Can School Choice Work in Rural Areas?

Two Republican senators brought up the unique challenges students in sparsely populated areas face during Education Secretary-nominee Betsy DeVos’s hearing.

A yellow school bus drives down a dusty road with rolling plains in the background.
A school bus in rural Wyoming (Laura Rauch / AP)

Education Secretary-nominee Betsy DeVos offered little clarification of her policy goals at Tuesday’s Senate confirmation hearing, but one thing is certain: The Michigan billionaire is in favor of school choice. She has backed charter schools and voucher programs in the past, though she is adamant that this position does not equate to being anti-public school. At the hearing, both Republican Senator Mike Enzi, who represents Wyoming, and Republican Senator Lisa Murkowski of Alaska, brought up the unique challenges rural states face in education structure and financing. Both spoke of the distance issues students in frontier areas combat to physically get to non-public schools, and Murkowski referenced her constituents who are concerned about what happens when “there is no way to get to an alternative option for your child.” This structural problem—further entrenched by the reality that there are simply fewer students to populate new schools that might open—presents a tangled web of unequal supply and demand for charter schools. The “choice” aspect of school choice is not always realistic.

I spoke to Karen Eppley, an associate professor in the Pennsylvania State University College of Education and the editor of the Journal in Rural Research and Education, about what DeVos’s goals for education mean for sparsely populated states. Our conversation has been lightly edited for length and clarity.

Hayley Glatter: What aspects of education in rural areas affect how a model favoring school choice would be implemented there?

Karen Eppley: School choice is really complicated in rural areas not only because of the distance and financial constraints that many rural families have, but also because rural schools tend to function as anchors in their communities. Rural citizens tend to be highly involved with their schools; the schools are often the social anchor of the community, and they provide services not available elsewhere, like sports, summer lunch programs, night classes, and food pantries. They also tend to be major employers. Because so many families are so heavily involved in their community schools and have these social ties, the decision to withdraw their children and take them elsewhere—whether to a charter or a private school—has effects beyond just the daily school attendance.

Glatter: Currently, how does school choice operate in these rural areas?

Eppley: Rural charter schools make up about 16 percent of all charter schools nationwide, and a report showed this number is growing. A good portion of those charter schools were formed in response to school closures and consolidations. So whereas more urban and suburban charters tend to be run by management companies such as KIPP or Edison Learning, rural charter schools are different because they are often—but not always—run by community members. A lot of times, if the district wants to close a school, a group of community members will come in and say, “Okay, close the school, but we’re going to make this charter school in place of the former district school.”

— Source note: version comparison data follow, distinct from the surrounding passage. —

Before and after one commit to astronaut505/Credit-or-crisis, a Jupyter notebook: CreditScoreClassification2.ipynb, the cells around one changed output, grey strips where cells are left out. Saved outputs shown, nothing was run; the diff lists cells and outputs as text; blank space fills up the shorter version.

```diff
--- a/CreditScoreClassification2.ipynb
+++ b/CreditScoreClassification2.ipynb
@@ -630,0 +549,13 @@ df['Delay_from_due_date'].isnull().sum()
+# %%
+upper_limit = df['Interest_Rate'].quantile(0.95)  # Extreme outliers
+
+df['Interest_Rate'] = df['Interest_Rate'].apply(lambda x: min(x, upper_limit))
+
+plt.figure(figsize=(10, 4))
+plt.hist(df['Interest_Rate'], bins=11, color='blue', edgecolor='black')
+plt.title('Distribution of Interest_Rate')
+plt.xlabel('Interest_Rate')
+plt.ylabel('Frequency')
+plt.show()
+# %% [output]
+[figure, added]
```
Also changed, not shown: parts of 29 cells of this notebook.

Glatter: You mentioned the important community-building functions of rural schools, so how would moving toward a model favoring school choice as Betsy DeVos supports affect public schools in rural areas?

Eppley: There can be a lot of social implications. For example, if you’re a small school and you can barely field a football team, or you can barely field a basketball team, or you don’t have enough students to do, say, mock trial, when you pull those students out, then students who have remained in the host school are at a disadvantage as well. But more often, the reasoning that you’re going to hear has to do with the finances of it. In the U.S., of the states that have charter-school law—and not all of them do—[some] require the sending school to pay for transportation to the charter school. Not to the private school, but to the charter school. So that is an enormous financial drain on the sending school in addition to the per capita [dollars] that these students [send] the charter schools. So it can be financially devastating to schools that are already operating on the proverbial shoestring.

Glatter: Do you see any rural-specific benefits a charter-school model might be able to offer?

Eppley: The main benefit that I can see, and this is particularly true in Pennsylvania, is that often these rural charter schools are formed in response to school closures and consolidations. So, for example, I’m thinking of a particular school in Pennsylvania where the host district said it would close one of the elementary schools and the high school and consolidate with a district 45 minutes away. So what happened was parents opened a K-12 charter in response to that closure to keep that school in that community.